#### WORK REQUEST
In the data below, locate each line with the word "changed" and list it.

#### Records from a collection
↓
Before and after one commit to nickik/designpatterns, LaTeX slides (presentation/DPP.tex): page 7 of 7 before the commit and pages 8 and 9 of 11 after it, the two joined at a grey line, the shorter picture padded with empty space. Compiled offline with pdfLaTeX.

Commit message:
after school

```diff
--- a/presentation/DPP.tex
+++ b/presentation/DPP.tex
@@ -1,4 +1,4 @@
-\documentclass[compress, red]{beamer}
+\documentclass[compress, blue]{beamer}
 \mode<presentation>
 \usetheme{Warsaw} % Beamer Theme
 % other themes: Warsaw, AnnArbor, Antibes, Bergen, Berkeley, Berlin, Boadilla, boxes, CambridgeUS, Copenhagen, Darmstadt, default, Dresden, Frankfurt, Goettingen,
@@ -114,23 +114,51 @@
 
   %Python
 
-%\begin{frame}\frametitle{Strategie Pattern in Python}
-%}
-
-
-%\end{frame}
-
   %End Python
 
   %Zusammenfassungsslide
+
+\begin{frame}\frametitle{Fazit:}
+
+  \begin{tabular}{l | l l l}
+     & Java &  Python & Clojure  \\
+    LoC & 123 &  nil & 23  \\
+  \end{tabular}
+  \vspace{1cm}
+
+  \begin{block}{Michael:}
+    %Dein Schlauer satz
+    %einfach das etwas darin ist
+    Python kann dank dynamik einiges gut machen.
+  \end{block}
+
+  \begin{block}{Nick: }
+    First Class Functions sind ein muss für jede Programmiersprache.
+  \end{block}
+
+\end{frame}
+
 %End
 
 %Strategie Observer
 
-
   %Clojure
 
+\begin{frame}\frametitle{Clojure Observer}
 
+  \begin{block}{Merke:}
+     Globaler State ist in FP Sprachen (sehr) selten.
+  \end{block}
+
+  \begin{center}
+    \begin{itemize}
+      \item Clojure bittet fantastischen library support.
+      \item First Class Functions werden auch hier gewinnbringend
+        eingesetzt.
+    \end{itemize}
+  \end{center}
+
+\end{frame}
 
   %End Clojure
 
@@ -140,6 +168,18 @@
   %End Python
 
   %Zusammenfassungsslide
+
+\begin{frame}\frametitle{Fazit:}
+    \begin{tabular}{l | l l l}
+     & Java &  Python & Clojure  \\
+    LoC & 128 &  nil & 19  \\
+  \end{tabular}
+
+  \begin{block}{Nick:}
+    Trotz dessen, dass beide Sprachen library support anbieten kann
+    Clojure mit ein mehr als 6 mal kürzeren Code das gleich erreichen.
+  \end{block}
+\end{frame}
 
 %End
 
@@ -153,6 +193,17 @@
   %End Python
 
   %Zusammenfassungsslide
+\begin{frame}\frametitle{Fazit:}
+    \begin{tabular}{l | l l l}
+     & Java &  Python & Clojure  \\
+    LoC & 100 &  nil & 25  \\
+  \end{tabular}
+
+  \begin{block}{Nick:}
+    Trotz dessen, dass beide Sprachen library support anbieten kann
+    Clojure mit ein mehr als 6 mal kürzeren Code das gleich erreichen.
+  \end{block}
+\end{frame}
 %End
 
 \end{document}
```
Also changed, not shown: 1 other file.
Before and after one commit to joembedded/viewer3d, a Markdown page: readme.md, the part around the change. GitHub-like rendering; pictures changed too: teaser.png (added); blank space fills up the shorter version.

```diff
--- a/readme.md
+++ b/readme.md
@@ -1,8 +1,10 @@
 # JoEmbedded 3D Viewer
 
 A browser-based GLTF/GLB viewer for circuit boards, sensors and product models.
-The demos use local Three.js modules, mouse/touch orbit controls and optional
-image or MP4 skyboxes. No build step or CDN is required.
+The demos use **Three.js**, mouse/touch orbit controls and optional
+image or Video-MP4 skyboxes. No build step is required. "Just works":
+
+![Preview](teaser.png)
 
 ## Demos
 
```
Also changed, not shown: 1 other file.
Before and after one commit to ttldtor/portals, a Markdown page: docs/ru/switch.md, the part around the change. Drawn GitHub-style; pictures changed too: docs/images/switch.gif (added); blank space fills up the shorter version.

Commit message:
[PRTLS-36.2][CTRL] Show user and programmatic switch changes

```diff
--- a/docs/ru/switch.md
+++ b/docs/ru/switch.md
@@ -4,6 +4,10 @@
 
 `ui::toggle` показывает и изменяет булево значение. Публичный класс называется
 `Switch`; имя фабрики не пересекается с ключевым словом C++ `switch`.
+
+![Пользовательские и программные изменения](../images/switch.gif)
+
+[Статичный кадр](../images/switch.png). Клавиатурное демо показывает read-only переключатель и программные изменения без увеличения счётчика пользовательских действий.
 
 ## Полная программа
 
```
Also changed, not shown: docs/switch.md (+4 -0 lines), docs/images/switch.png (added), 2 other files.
↑
#### WRITTEN SOLUTION
Also changed, not shown: 1 other file.
Before and after one commit to joembedded/viewer3d, a Markdown page: readme.md, the part around the change. GitHub-like rendering; pictures changed too: teaser.png (added); blank space fills up the shorter version.
Also changed, not shown: 1 other file.
Before and after one commit to ttldtor/portals, a Markdown page: docs/ru/switch.md, the part around the change. Drawn GitHub-style; pictures changed too: docs/images/switch.gif (added); blank space fills up the shorter version.
Also changed, not shown: docs/switch.md (+4 -0 lines), docs/images/switch.png (added), 2 other files.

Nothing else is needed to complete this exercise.